— Stored entries —

● ● ●

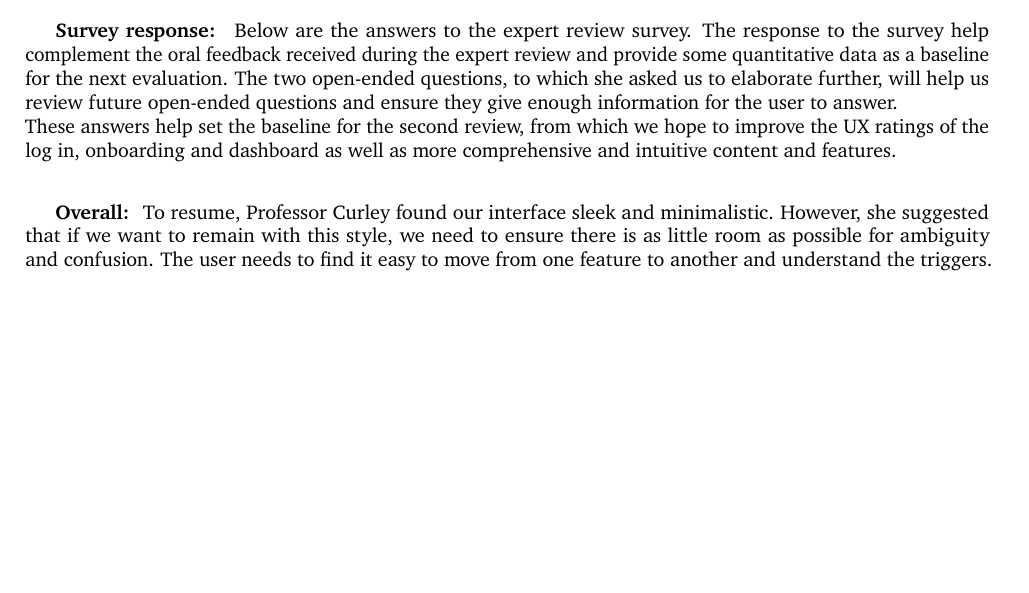
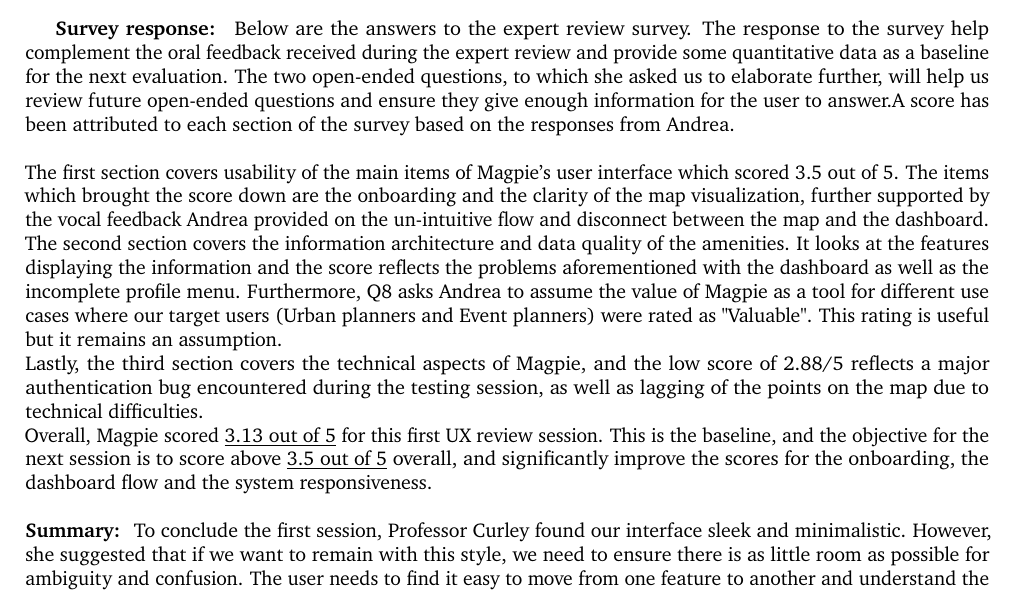
Before and after one commit to 2024-CMPU9010-GROUP-3/PROJECT, a LaTeX document (Documentation/final-report/main.tex, which reads Documentation/final-report/pages/evaluation/ux_review.tex): part of page 7 of 12, cut so that both start at the same text, the shorter picture padded with empty space. Compiled offline with pdfLaTeX.

Commit message:
Update ux
format changes + content changes to first session review

```diff
--- a/Documentation/final-report/pages/evaluation/ux_review.tex
+++ b/Documentation/final-report/pages/evaluation/ux_review.tex
@@ -66,7 +66,7 @@
 If there are no amenities found in the radius of search, a message should pop up to tell the user so. Currently, it is not very clear if there are amenities present in the chosen area especially due to the small size \& faded color of the icons. \\ \\
 \textbf{Log in/sign up: }
 When trying to log in with credentials that don't exist, the system should return a proper error such as "username doesn't exist". Log out and account sign up went smoothly. Professor Curley questioned the benefits of logging for Magpie, to which we stated:
-Magpie was conceived with the idea of providing a service to working professionals; therefore logging in will allow the implementation of further features such as safeguarding their previous searches, storing exported reports, connecting with other members of your organization and much more.\\
+Magpie was conceived with the idea of providing a service to working professionals; therefore logging in will allow the implementation of further features such as safeguarding their previous searches, storing exported reports, connecting with other members of your organization and much more.
 %figure for the log in error
 \begin{figure}
     \centering
@@ -75,8 +75,13 @@
 \end{figure}
 
 \textbf{Survey response: }
-Below are the answers to the expert review survey. The response to the survey help complement the oral feedback received during the expert review and provide some quantitative data as a baseline for the next evaluation. The two open-ended questions, to which she asked us to elaborate further, will help us review future open-ended questions and ensure they give enough information for the user to answer.\\
-These answers help set the baseline for the second review, from which we hope to improve the UX ratings of the log in, onboarding and dashboard as well as more comprehensive and intuitive content and features.\\
+Below are the answers to the expert review survey. The response to the survey help complement the oral feedback received during the expert review and provide some quantitative data as a baseline for the next evaluation. The two open-ended questions, to which she asked us to elaborate further, will help us review future open-ended questions and ensure they give enough information for the user to answer.A score has been attributed to each section of the survey based on the responses from Andrea.\\\\
+The first section covers usability of the main items of Magpie's user interface which scored 3.5 out of 5. The items which brought the score down are the onboarding and the clarity of the map visualization, further supported by the vocal feedback Andrea provided on the un-intuitive flow and disconnect between the map and the dashboard.\\
+The second section covers the information architecture and data quality of the amenities. It looks at the features displaying the information and the score reflects the problems aforementioned with the dashboard as well as the incomplete profile menu. Furthermore, Q8 asks Andrea to assume the value of Magpie as a tool for different use cases where our target users (Urban planners and Event planners) were rated as "Valuable". This rating is useful but it remains an assumption.\\
+Lastly, the third section covers the technical aspects of Magpie, and the low score of 2.88/5 reflects a major authentication bug encountered during the testing session, as well as lagging of the points on the map due to technical difficulties.\\
+Overall, Magpie scored \underline{3.13 out of 5} for this first UX review session. This is the baseline, and the objective for the next session is to score above \underline{3.5 out of 5} overall, and significantly improve the scores for the onboarding, the dashboard flow and the system responsiveness.\\\\
+\textbf{Summary: }
+To conclude the first session, Professor Curley found our interface sleek and minimalistic. However, she suggested that if we want to remain with this style, we need to ensure there is as little room as possible for ambiguity and confusion. The user needs to find it easy to move from one feature to another and understand the triggers. Currently, Magpie looks so sleek that the user may not be able to see what they want.
 %figure of 1st survey responses = UI
 \begin{figure}
     \centering
@@ -102,7 +107,4 @@
     \caption{UX Expert score of Magpie}
 \end{figure}
 
-\textbf{Overall: }
-To resume, Professor Curley found our interface sleek and minimalistic. However, she suggested that if we want to remain with this style, we need to ensure there is as little room as possible for ambiguity and confusion. The user needs to find it easy to move from one feature to another and understand the triggers. Currently, Magpie looks so sleek that the user may not be able to see what they want.
-
 \subsubsection{Session 2}
```
Also changed, not shown: Documentation/final-report/pages/evaluation/ux_review.tex (2 more changed lines), 1 other file.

● ● ●

Print the records above word for word, omitting any picture they contain.

— Exercise result —
Before and after one commit to 2024-CMPU9010-GROUP-3/PROJECT, a LaTeX document (Documentation/final-report/main.tex, which reads Documentation/final-report/pages/evaluation/ux_review.tex): part of page 7 of 12, cut so that both start at the same text, the shorter picture padded with empty space. Compiled offline with pdfLaTeX.

Commit message:
Update ux
format changes + content changes to first session review

```diff
--- a/Documentation/final-report/pages/evaluation/ux_review.tex
+++ b/Documentation/final-report/pages/evaluation/ux_review.tex
@@ -66,7 +66,7 @@
 If there are no amenities found in the radius of search, a message should pop up to tell the user so. Currently, it is not very clear if there are amenities present in the chosen area especially due to the small size \& faded color of the icons. \\ \\
 \textbf{Log in/sign up: }
 When trying to log in with credentials that don't exist, the system should return a proper error such as "username doesn't exist". Log out and account sign up went smoothly. Professor Curley questioned the benefits of logging for Magpie, to which we stated:
-Magpie was conceived with the idea of providing a service to working professionals; therefore logging in will allow the implementation of further features such as safeguarding their previous searches, storing exported reports, connecting with other members of your organization and much more.\\
+Magpie was conceived with the idea of providing a service to working professionals; therefore logging in will allow the implementation of further features such as safeguarding their previous searches, storing exported reports, connecting with other members of your organization and much more.
 %figure for the log in error
 \begin{figure}
     \centering
@@ -75,8 +75,13 @@
 \end{figure}
 
 \textbf{Survey response: }
-Below are the answers to the expert review survey. The response to the survey help complement the oral feedback received during the expert review and provide some quantitative data as a baseline for the next evaluation. The two open-ended questions, to which she asked us to elaborate further, will help us review future open-ended questions and ensure they give enough information for the user to answer.\\
-These answers help set the baseline for the second review, from which we hope to improve the UX ratings of the log in, onboarding and dashboard as well as more comprehensive and intuitive content and features.\\
+Below are the answers to the expert review survey. The response to the survey help complement the oral feedback received during the expert review and provide some quantitative data as a baseline for the next evaluation. The two open-ended questions, to which she asked us to elaborate further, will help us review future open-ended questions and ensure they give enough information for the user to answer.A score has been attributed to each section of the survey based on the responses from Andrea.\\\\
+The first section covers usability of the main items of Magpie's user interface which scored 3.5 out of 5. The items which brought the score down are the onboarding and the clarity of the map visualization, further supported by the vocal feedback Andrea provided on the un-intuitive flow and disconnect between the map and the dashboard.\\
+The second section covers the information architecture and data quality of the amenities. It looks at the features displaying the information and the score reflects the problems aforementioned with the dashboard as well as the incomplete profile menu. Furthermore, Q8 asks Andrea to assume the value of Magpie as a tool for different use cases where our target users (Urban planners and Event planners) were rated as "Valuable". This rating is useful but it remains an assumption.\\
+Lastly, the third section covers the technical aspects of Magpie, and the low score of 2.88/5 reflects a major authentication bug encountered during the testing session, as well as lagging of the points on the map due to technical difficulties.\\
+Overall, Magpie scored \underline{3.13 out of 5} for this first UX review session. This is the baseline, and the objective for the next session is to score above \underline{3.5 out of 5} overall, and significantly improve the scores for the onboarding, the dashboard flow and the system responsiveness.\\\\
+\textbf{Summary: }
+To conclude the first session, Professor Curley found our interface sleek and minimalistic. However, she suggested that if we want to remain with this style, we need to ensure there is as little room as possible for ambiguity and confusion. The user needs to find it easy to move from one feature to another and understand the triggers. Currently, Magpie looks so sleek that the user may not be able to see what they want.
 %figure of 1st survey responses = UI
 \begin{figure}
     \centering
@@ -102,7 +107,4 @@
     \caption{UX Expert score of Magpie}
 \end{figure}
 
-\textbf{Overall: }
-To resume, Professor Curley found our interface sleek and minimalistic. However, she suggested that if we want to remain with this style, we need to ensure there is as little room as possible for ambiguity and confusion. The user needs to find it easy to move from one feature to another and understand the triggers. Currently, Magpie looks so sleek that the user may not be able to see what they want.
-
 \subsubsection{Session 2}
```
Also changed, not shown: Documentation/final-report/pages/evaluation/ux_review.tex (2 more changed lines), 1 other file.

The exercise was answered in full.